- [Task details]: Scan the records below for the string "Claude" and return every line where it appears.

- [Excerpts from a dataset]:
++++++++++
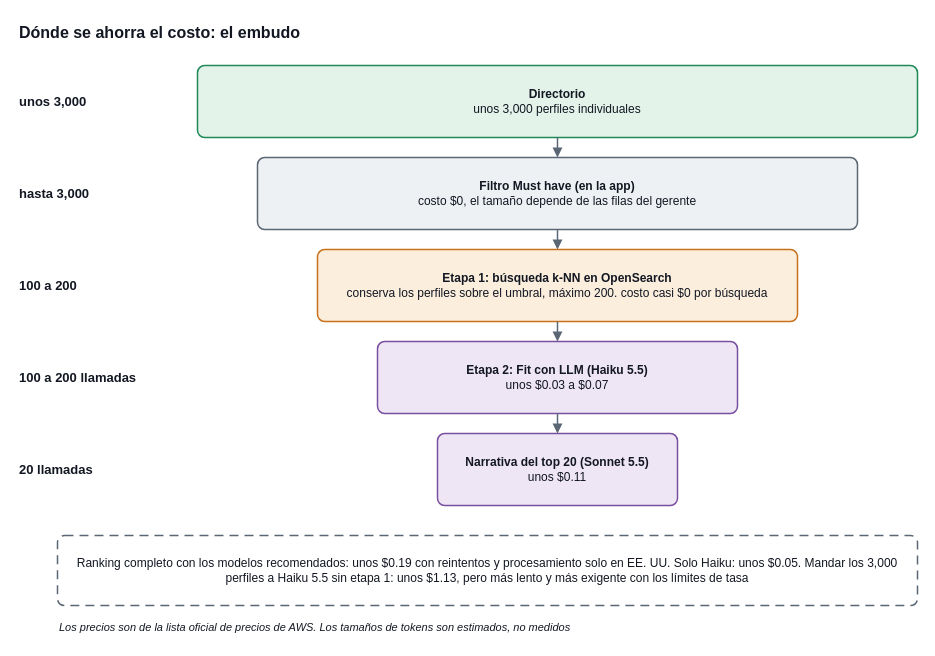
Earlier version of the draw.io diagram loop8/docs/architecture/diagrams/funnel.es.drawio (benjiholzman/mavenscout). Source tidied: cells renumbered, new cells numbered last; positions are measured from the earlier drawing's top-left corner, leaving out a move shared by most shapes. Both pictures are drawn from the tidied source at 100%, with x=0, y=0 at pixel (17, 17).
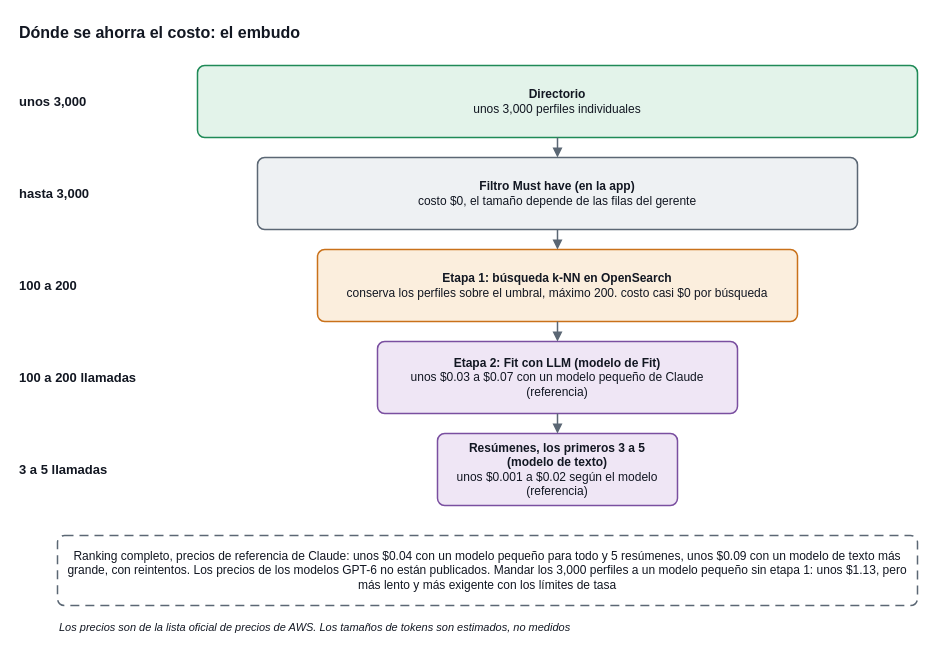
The same page after the edit.

Change to the diagram source:
```diff
@@
 <mxGraphModel background="#ffffff">
   <root>
     <mxCell id="0" />
     <mxCell id="1" parent="0" />
     <mxCell id="2" value="&lt;b&gt;Dónde se ahorra el costo: el embudo&lt;/b&gt;" style="text;html=1;whiteSpace=wrap;fontSize=16;align=left;verticalAlign=middle;fontColor=#121722;" parent="1" vertex="1">
       <mxGeometry width="600" height="30" as="geometry" />
     </mxCell>
     <mxCell id="3" value="&lt;b&gt;Directorio&lt;/b&gt;&lt;br&gt;unos 3,000 perfiles individuales" style="rounded=1;arcSize=10;whiteSpace=wrap;html=1;fillColor=#e3f3ea;strokeColor=#1f8a57;fontColor=#121722;fontSize=12;strokeWidth=1.5;align=center;verticalAlign=middle;spacingLeft=8;spacingRight=8;" parent="1" vertex="1">
       <mxGeometry x="180" y="48" width="720" height="72" as="geometry" />
     </mxCell>
     <mxCell id="4" value="&lt;b&gt;unos 3,000&lt;/b&gt;" style="text;html=1;whiteSpace=wrap;fontSize=13;align=left;verticalAlign=middle;fontColor=#121722;" parent="1" vertex="1">
       <mxGeometry y="48" width="150" height="72" as="geometry" />
     </mxCell>
     <mxCell id="5" value="&lt;b&gt;Filtro Must have (en la app)&lt;/b&gt;&lt;br&gt;costo $0, el tamaño depende de las filas del gerente" style="rounded=1;arcSize=10;whiteSpace=wrap;html=1;fillColor=#eef1f3;strokeColor=#5b6774;fontColor=#121722;fontSize=12;strokeWidth=1.5;align=center;verticalAlign=middle;spacingLeft=8;spacingRight=8;" parent="1" vertex="1">
       <mxGeometry x="240" y="140" width="600" height="72" as="geometry" />
     </mxCell>
     <mxCell id="6" value="&lt;b&gt;hasta 3,000&lt;/b&gt;" style="text;html=1;whiteSpace=wrap;fontSize=13;align=left;verticalAlign=middle;fontColor=#121722;" parent="1" vertex="1">
       <mxGeometry y="140" width="150" height="72" as="geometry" />
     </mxCell>
     <mxCell id="7" value="&lt;b&gt;Etapa 1: búsqueda k-NN en OpenSearch&lt;/b&gt;&lt;br&gt;conserva los perfiles sobre el umbral, máximo 200. costo casi $0 por búsqueda" style="rounded=1;arcSize=10;whiteSpace=wrap;html=1;fillColor=#fbeedd;strokeColor=#c9711a;fontColor=#121722;fontSize=12;strokeWidth=1.5;align=center;verticalAlign=middle;spacingLeft=8;spacingRight=8;" parent="1" vertex="1">
       <mxGeometry x="300" y="232" width="480" height="72" as="geometry" />
     </mxCell>
     <mxCell id="8" value="&lt;b&gt;100 a 200&lt;/b&gt;" style="text;html=1;whiteSpace=wrap;fontSize=13;align=left;verticalAlign=middle;fontColor=#121722;" parent="1" vertex="1">
       <mxGeometry y="232" width="150" height="72" as="geometry" />
     </mxCell>
-    <mxCell id="9" value="&lt;b&gt;Etapa 2: Fit con LLM (Haiku 5.5)&lt;/b&gt;&lt;br&gt;unos $0.03 a $0.07" style="rounded=1;arcSize=10;whiteSpace=wrap;html=1;fillColor=#efe6f5;strokeColor=#7a4fa0;fontColor=#121722;fontSize=12;strokeWidth=1.5;align=center;verticalAlign=middle;spacingLeft=8;spacingRight=8;" parent="1" vertex="1">
+    <mxCell id="9" value="&lt;b&gt;Etapa 2: Fit con LLM (modelo de Fit)&lt;/b&gt;&lt;br&gt;unos $0.03 a $0.07 con un modelo pequeño de Claude (referencia)" style="rounded=1;arcSize=10;whiteSpace=wrap;html=1;fillColor=#efe6f5;strokeColor=#7a4fa0;fontColor=#121722;fontSize=12;strokeWidth=1.5;align=center;verticalAlign=middle;spacingLeft=8;spacingRight=8;" parent="1" vertex="1">
       <mxGeometry x="360" y="324" width="360" height="72" as="geometry" />
     </mxCell>
     <mxCell id="10" value="&lt;b&gt;100 a 200 llamadas&lt;/b&gt;" style="text;html=1;whiteSpace=wrap;fontSize=13;align=left;verticalAlign=middle;fontColor=#121722;" parent="1" vertex="1">
       <mxGeometry y="324" width="150" height="72" as="geometry" />
     </mxCell>
-    <mxCell id="11" value="&lt;b&gt;Narrativa del top 20 (Sonnet 5.5)&lt;/b&gt;&lt;br&gt;unos $0.11" style="rounded=1;arcSize=10;whiteSpace=wrap;html=1;fillColor=#efe6f5;strokeColor=#7a4fa0;fontColor=#121722;fontSize=12;strokeWidth=1.5;align=center;verticalAlign=middle;spacingLeft=8;spacingRight=8;" parent="1" vertex="1">
+    <mxCell id="11" value="&lt;b&gt;Resúmenes, los primeros 3 a 5 (modelo de texto)&lt;/b&gt;&lt;br&gt;unos $0.001 a $0.02 según el modelo (referencia)" style="rounded=1;arcSize=10;whiteSpace=wrap;html=1;fillColor=#efe6f5;strokeColor=#7a4fa0;fontColor=#121722;fontSize=12;strokeWidth=1.5;align=center;verticalAlign=middle;spacingLeft=8;spacingRight=8;" parent="1" vertex="1">
       <mxGeometry x="420" y="416" width="240" height="72" as="geometry" />
     </mxCell>
-    <mxCell id="12" value="&lt;b&gt;20 llamadas&lt;/b&gt;" style="text;html=1;whiteSpace=wrap;fontSize=13;align=left;verticalAlign=middle;fontColor=#121722;" parent="1" vertex="1">
+    <mxCell id="12" value="&lt;b&gt;3 a 5 llamadas&lt;/b&gt;" style="text;html=1;whiteSpace=wrap;fontSize=13;align=left;verticalAlign=middle;fontColor=#121722;" parent="1" vertex="1">
       <mxGeometry y="416" width="150" height="72" as="geometry" />
     </mxCell>
-    <mxCell id="13" value="Ranking completo con los modelos recomendados: unos $0.19 con reintentos y procesamiento solo en EE. UU. Solo Haiku: unos $0.05. Mandar los 3,000 perfiles a Haiku 5.5 sin etapa 1: unos $1.13, pero más lento y más exigente con los límites de tasa" style="rounded=1;arcSize=10;whiteSpace=wrap;html=1;fillColor=#ffffff;strokeColor=#5b6774;fontColor=#121722;fontSize=12;strokeWidth=1.5;align=center;verticalAlign=middle;spacingLeft=8;spacingRight=8;dashed=1;dashPattern=6 4;" parent="1" vertex="1">
+    <mxCell id="13" value="Ranking completo, precios de referencia de Claude: unos $0.04 con un modelo pequeño para todo y 5 resúmenes, unos $0.09 con un modelo de texto más grande, con reintentos. Los precios de los modelos GPT-6 no están publicados. Mandar los 3,000 perfiles a un modelo pequeño sin etapa 1: unos $1.13, pero más lento y más exigente con los límites de tasa" style="rounded=1;arcSize=10;whiteSpace=wrap;html=1;fillColor=#ffffff;strokeColor=#5b6774;fontColor=#121722;fontSize=12;strokeWidth=1.5;align=center;verticalAlign=middle;spacingLeft=8;spacingRight=8;dashed=1;dashPattern=6 4;" parent="1" vertex="1">
       <mxGeometry x="40" y="518" width="860" height="70" as="geometry" />
     </mxCell>
     <mxCell id="14" value="&lt;i&gt;Los precios son de la lista oficial de precios de AWS. Los tamaños de tokens son estimados, no medidos&lt;/i&gt;" style="text;html=1;whiteSpace=wrap;fontSize=11;align=left;verticalAlign=middle;fontColor=#121722;" parent="1" vertex="1">
       <mxGeometry x="40" y="598" width="860" height="24" as="geometry" />
     </mxCell>
     <mxCell id="15" style="edgeStyle=orthogonalEdgeStyle;rounded=1;html=1;endArrow=block;endFill=1;strokeColor=#5b6774;strokeWidth=1.5;fontSize=11;fontColor=#121722;labelBackgroundColor=#ffffff;" parent="1" edge="1" source="3" target="5">
       <mxGeometry relative="1" as="geometry" />
     </mxCell>
     <mxCell id="16" style="edgeStyle=orthogonalEdgeStyle;rounded=1;html=1;endArrow=block;endFill=1;strokeColor=#5b6774;strokeWidth=1.5;fontSize=11;fontColor=#121722;labelBackgroundColor=#ffffff;" parent="1" edge="1" source="5" target="7">
       <mxGeometry relative="1" as="geometry" />
     </mxCell>
     <mxCell id="17" style="edgeStyle=orthogonalEdgeStyle;rounded=1;html=1;endArrow=block;endFill=1;strokeColor=#5b6774;strokeWidth=1.5;fontSize=11;fontColor=#121722;labelBackgroundColor=#ffffff;" parent="1" edge="1" source="7" target="9">
       <mxGeometry relative="1" as="geometry" />
     </mxCell>
     <mxCell id="18" style="edgeStyle=orthogonalEdgeStyle;rounded=1;html=1;endArrow=block;endFill=1;strokeColor=#5b6774;strokeWidth=1.5;fontSize=11;fontColor=#121722;labelBackgroundColor=#ffffff;" parent="1" edge="1" source="9" target="11">
       <mxGeometry relative="1" as="geometry" />
     </mxCell>
   </root>
 </mxGraphModel>
```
++++++++++
- [Answer section]:
+    <mxCell id="9" value="&lt;b&gt;Etapa 2: Fit con LLM (modelo de Fit)&lt;/b&gt;&lt;br&gt;unos $0.03 a $0.07 con un modelo pequeño de Claude (referencia)" style="rounded=1;arcSize=10;whiteSpace=wrap;html=1;fillColor=#efe6f5;strokeColor=#7a4fa0;fontColor=#121722;fontSize=12;strokeWidth=1.5;align=center;verticalAlign=middle;spacingLeft=8;spacingRight=8;" parent="1" vertex="1">
+    <mxCell id="13" value="Ranking completo, precios de referencia de Claude: unos $0.04 con un modelo pequeño para todo y 5 resúmenes, unos $0.09 con un modelo de texto más grande, con reintentos. Los precios de los modelos GPT-6 no están publicados. Mandar los 3,000 perfiles a un modelo pequeño sin etapa 1: unos $1.13, pero más lento y más exigente con los límites de tasa" style="rounded=1;arcSize=10;whiteSpace=wrap;html=1;fillColor=#ffffff;strokeColor=#5b6774;fontColor=#121722;fontSize=12;strokeWidth=1.5;align=center;verticalAlign=middle;spacingLeft=8;spacingRight=8;dashed=1;dashPattern=6 4;" parent="1" vertex="1">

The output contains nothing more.